((

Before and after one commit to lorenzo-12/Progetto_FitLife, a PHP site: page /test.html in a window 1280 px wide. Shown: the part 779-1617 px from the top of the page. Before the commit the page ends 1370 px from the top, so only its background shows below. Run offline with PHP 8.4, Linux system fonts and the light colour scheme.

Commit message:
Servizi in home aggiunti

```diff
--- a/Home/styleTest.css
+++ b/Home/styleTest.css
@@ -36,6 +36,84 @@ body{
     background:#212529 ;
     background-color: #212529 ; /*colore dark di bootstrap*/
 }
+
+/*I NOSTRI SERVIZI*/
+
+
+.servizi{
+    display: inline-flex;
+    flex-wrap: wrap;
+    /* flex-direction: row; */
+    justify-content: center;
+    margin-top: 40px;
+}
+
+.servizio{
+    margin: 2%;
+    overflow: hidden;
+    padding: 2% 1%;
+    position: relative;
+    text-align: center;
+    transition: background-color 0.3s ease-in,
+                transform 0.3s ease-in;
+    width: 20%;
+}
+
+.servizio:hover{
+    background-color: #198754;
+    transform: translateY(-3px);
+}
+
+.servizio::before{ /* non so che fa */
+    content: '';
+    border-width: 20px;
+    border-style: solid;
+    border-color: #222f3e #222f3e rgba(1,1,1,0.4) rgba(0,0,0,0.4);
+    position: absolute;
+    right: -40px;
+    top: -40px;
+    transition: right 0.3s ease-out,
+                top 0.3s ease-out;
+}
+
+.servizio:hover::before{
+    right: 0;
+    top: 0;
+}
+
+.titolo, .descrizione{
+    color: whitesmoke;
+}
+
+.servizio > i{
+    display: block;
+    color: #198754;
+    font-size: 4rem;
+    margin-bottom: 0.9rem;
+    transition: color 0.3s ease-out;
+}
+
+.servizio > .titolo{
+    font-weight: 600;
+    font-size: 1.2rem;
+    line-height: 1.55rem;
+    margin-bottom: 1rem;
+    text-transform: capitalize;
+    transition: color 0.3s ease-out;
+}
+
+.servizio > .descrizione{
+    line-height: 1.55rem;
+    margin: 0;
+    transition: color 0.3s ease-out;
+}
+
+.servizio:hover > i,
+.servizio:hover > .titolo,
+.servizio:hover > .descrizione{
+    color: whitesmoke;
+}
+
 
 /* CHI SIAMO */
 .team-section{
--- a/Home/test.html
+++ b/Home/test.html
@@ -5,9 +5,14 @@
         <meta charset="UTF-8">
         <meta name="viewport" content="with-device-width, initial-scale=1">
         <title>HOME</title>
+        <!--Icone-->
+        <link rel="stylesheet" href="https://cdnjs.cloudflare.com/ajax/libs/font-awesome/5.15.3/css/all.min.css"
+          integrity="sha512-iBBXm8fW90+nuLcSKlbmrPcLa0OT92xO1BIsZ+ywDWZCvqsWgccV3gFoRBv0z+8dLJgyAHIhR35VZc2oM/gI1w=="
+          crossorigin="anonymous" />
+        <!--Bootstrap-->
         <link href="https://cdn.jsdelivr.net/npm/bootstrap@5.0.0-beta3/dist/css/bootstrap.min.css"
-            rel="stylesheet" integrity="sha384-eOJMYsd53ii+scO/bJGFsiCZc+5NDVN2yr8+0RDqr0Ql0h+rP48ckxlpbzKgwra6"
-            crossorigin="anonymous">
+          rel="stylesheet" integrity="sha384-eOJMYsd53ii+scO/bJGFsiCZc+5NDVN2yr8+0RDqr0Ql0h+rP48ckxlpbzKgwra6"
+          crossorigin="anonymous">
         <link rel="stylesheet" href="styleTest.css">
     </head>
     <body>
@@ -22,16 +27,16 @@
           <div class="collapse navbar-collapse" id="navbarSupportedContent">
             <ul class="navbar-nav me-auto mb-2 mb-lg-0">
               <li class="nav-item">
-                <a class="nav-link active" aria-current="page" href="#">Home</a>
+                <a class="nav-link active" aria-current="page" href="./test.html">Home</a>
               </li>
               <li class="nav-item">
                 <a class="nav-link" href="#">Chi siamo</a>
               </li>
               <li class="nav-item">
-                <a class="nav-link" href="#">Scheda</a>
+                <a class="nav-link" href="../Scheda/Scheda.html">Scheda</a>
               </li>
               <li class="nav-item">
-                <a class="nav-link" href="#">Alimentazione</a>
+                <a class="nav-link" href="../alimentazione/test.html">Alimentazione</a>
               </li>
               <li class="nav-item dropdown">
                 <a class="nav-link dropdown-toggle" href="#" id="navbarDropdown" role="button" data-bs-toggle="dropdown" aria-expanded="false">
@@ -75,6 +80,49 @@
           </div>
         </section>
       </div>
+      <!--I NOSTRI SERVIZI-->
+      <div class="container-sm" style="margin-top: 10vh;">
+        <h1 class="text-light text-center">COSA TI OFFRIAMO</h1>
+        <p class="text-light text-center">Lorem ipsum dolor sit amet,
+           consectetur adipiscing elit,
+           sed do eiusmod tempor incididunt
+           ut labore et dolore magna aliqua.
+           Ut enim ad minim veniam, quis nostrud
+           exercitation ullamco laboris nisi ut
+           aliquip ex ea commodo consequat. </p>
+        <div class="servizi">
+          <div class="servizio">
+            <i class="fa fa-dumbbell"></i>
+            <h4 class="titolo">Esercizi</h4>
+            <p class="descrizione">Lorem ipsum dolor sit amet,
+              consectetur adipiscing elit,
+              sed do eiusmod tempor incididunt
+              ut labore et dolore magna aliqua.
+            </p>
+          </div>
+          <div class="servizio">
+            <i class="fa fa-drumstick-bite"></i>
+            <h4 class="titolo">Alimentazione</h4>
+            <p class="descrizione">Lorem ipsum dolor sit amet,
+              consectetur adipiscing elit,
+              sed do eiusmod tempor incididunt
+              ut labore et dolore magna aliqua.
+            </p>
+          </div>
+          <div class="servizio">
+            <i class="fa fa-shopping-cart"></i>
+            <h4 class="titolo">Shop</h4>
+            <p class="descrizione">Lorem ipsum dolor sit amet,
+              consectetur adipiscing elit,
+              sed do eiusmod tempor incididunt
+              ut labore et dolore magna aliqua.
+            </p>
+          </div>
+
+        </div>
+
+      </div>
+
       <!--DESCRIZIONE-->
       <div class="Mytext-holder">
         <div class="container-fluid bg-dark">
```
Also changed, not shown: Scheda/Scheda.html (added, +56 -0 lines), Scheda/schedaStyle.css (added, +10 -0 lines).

))

Required action:
Copy each line of the data that includes the word "styleTest".

Response below:
--- a/Home/styleTest.css
+++ b/Home/styleTest.css
         <link rel="stylesheet" href="styleTest.css">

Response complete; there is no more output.